Sustainability Report (Part 2)
Need to report your sustainability efforts to key stakeholders? Most companies make ESG reports public, and public companies may soon be required by law to provide them by the SEC. Download our Sustainability Report (Part 2) presentation template to easily highlight the core goals, actions and implementation of your ESG efforts.
The template includes slides on GHG Emissions Throughout the Value Chain, matrixes for Materiality and Sustainability Development Goals, Consumer Willingness to Pay, Sustainability Strategy Promotion Structure, an Environmental Action Plan, Social Contribution, Development Highlights, Promotion Structure, and timelines on Team Education and Impact Minimization. Plus, we cover how oil companies like Exxon, BP, and Shell have addressed their own sustainability efforts.
GHG emissions throughout the value chain
The most important element of any Sustainability Report is a thorough account of the organization's greenhouse gas emissions throughout its value chain. This visualization separates the value chain into three key components at the top, with the scope of emissions listed underneath.
Scope 3 includes all indirect emissions associated with upstream and downstream operations. This is usually the largest contributor, typically 90% of a company's emissions. Scope 3 Upstream comes first in the value chain and covers emissions created by production activities like material or goods procurement, services purchased, or employee commutes and business travel.
Scope 1 covers "direct emissions" from operations, like owned assets such as buildings, equipment or vehicles that burn fuel. Scope 2 covers indirect emissions created from purchased energy to power buildings and vehicles.

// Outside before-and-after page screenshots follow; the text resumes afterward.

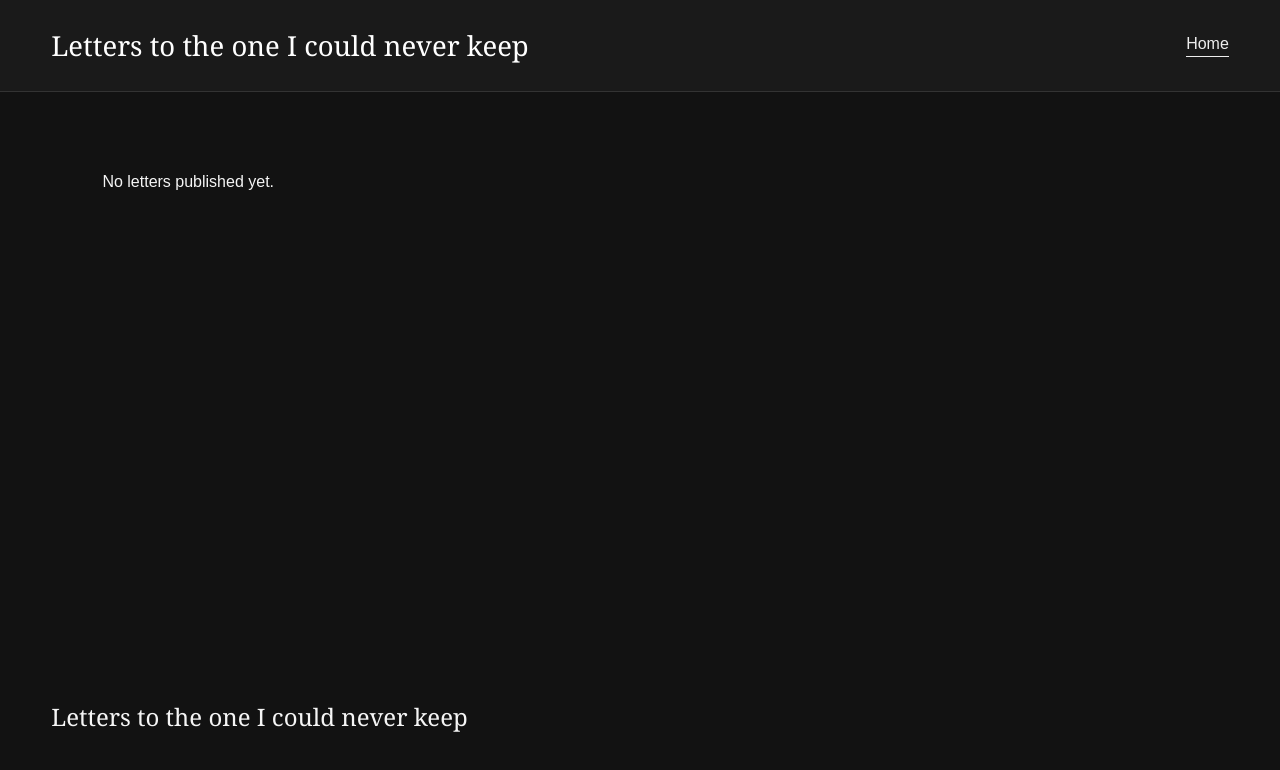
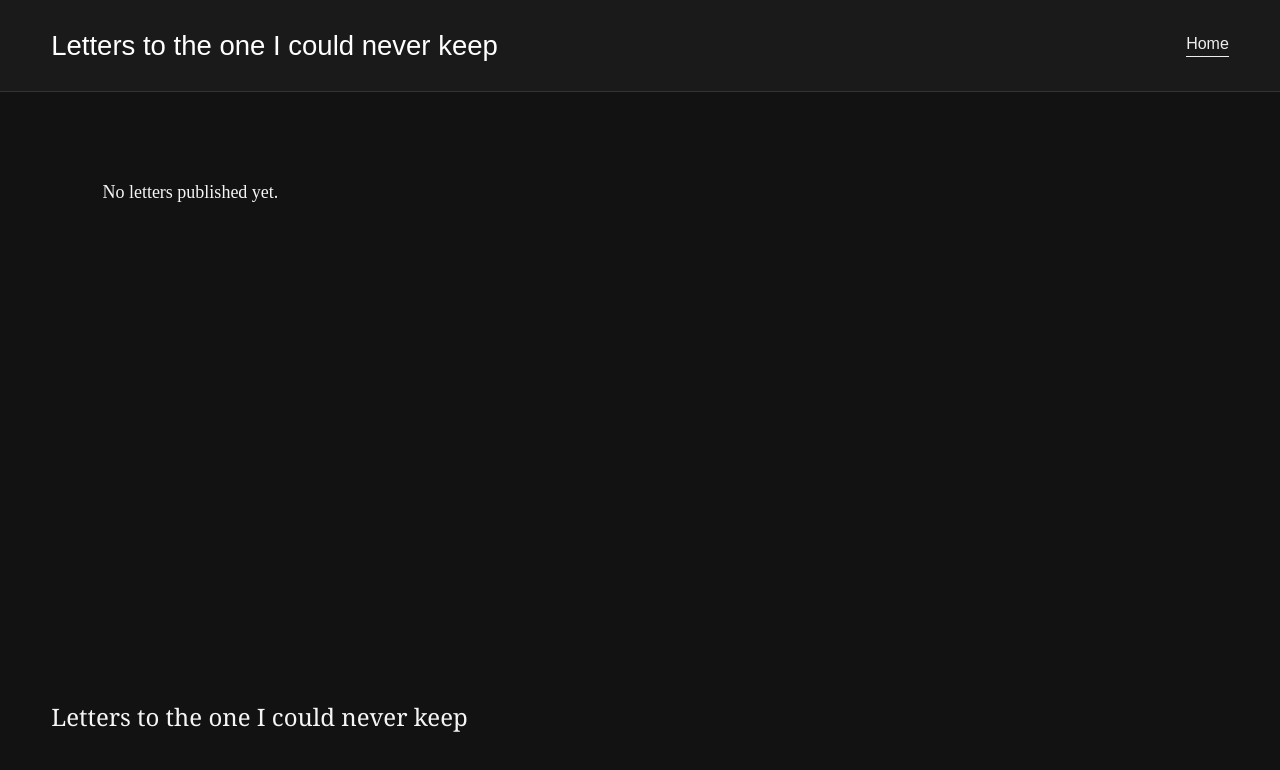
Before and after one commit to romanemedina/letters-website, a plain HTML site: page index.html in a window 1280 px wide. Both pictures are taken after a click on the link "Letters to the one I could never keep". Drawn offline with Linux system fonts and the light colour scheme; no server answers.

Commit message:
Update style.css

```diff
--- a/style.css
+++ b/style.css
@@ -58,3 +58,23 @@ button,
 a {
   color: #dddddd;
 }
+
+/* Times New Roman for letter content only */
+
+main p,
+main article,
+main .letter,
+main .letter-content,
+main .letter-body {
+  font-family: "Times New Roman", Times, serif;
+  font-size: 18px;
+  line-height: 1.9;
+}
+
+/* Keep header, navigation, and footer fonts unchanged */
+.site-header,
+.site-header *,
+footer,
+footer * {
+  font-family: inherit;
+}
```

Scope 3 Downstream emissions are those that come from the transportation of goods to customers, or the use of sold products and the waste they create. Use a GHG emissions calculator to break down each percent of total emissions and plug them into this visualization to share with external stakeholders. (Slide 9)

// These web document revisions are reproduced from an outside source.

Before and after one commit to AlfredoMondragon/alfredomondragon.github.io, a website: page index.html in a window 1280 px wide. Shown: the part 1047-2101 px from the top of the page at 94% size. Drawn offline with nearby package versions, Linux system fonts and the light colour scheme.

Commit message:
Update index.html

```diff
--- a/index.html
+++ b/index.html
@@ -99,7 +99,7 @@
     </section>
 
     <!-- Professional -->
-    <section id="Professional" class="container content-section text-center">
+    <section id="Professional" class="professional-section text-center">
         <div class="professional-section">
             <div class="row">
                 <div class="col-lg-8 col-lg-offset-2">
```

Exxon Mobil case study
Even oil companies are tracking their GHG emissions now. For example, the oil company Exxon Mobil recently made a pledge to reduce its Scope 1 and Scope 2 emissions through electrification of operations with renewable power. However, other oil companies like Shell, BP and Equinor all made plans to reduce Scope 3 emissions with investments in carbon capture, reforestation, or the sale of hydrocarbon businesses to invest more in renewable sources. Exxon is now a target of activist investors and will likely be pushed harder to accelerate its divestment efforts.
This materiality matrix visualization can be used to prioritize ESG topics to dedicate resources to. It visualizes sustainability across two dimensions: the importance of an activity to stakeholders on the vertical axis, and the amount of impact to a business on the horizontal.
A key on the right indicates which topics cover governance, people and safety, and environmental topics. Execs should focus on the top right quadrant because it has the largest importance to stakeholders as well as the largest business impact. This doesn't mean topics in lower quadrants don't matter, but the quadrant helps you triage tasks to address first. (Slide 15)
Sustainability development goals
In this sustainable development goal slide, the icons at the top correlate to the top 17 goals adopted by the UN as part of its 2030 Sustainability agenda. In order to evaluate and demonstrate your ESG credibility, execs can plug in their organization's progress.
The lefthand column features development areas to innovate, while the key at the top right indicates the organization's level of completion towards each goal. The total contribution at the bottom provides a benchmark for the organization's overall contribution towards each category. (Slide 16)
Last, this trend board can visualize data across regions to share with stakeholders. Across each continent, a piechart dictates different years for comparison to show growth across consumer willingness to pay more for sustainable goods and services.
This helps prove to your stakeholders that resources and investments put into sustainability are backed up by data and meet market demand, and if you don't invest, you could lose your competitive edge. (Slide 10)
ESG efforts these days are now non-negotiable, but they're also a competitive advantage. The stocks of companies with high ESG ratings rose 23% in 2021, their highest annual gain ever, and Bloomberg projects global ESG assets could surpass $53 trillion by 2025. Plus, while market trends are dictating these changes now, regulations will soon catch up.
If you're lacking the best tools to report your ESG efforts, you need this presentation. To download the complete Sustainability Report (Part 2) presentation template and customize it, become a You Exec Plus member. You'll gain more slides on Sustainability Strategy Promotion Structure, an Environmental Action Plan, Social Contribution, Development Highlights, Promotion Structure, and Timelines on Team Education and Impact Minimization to save time and hours of work. You'll also gain access to additional presentation templates for Annual Report (Part 3), Quarterly Report (Part 2), KPIs and Performance Metrics, or alternate Sustainability Report visualizations, as well as 500 more presentation templates, book summaries, AND spreadsheet models and much more.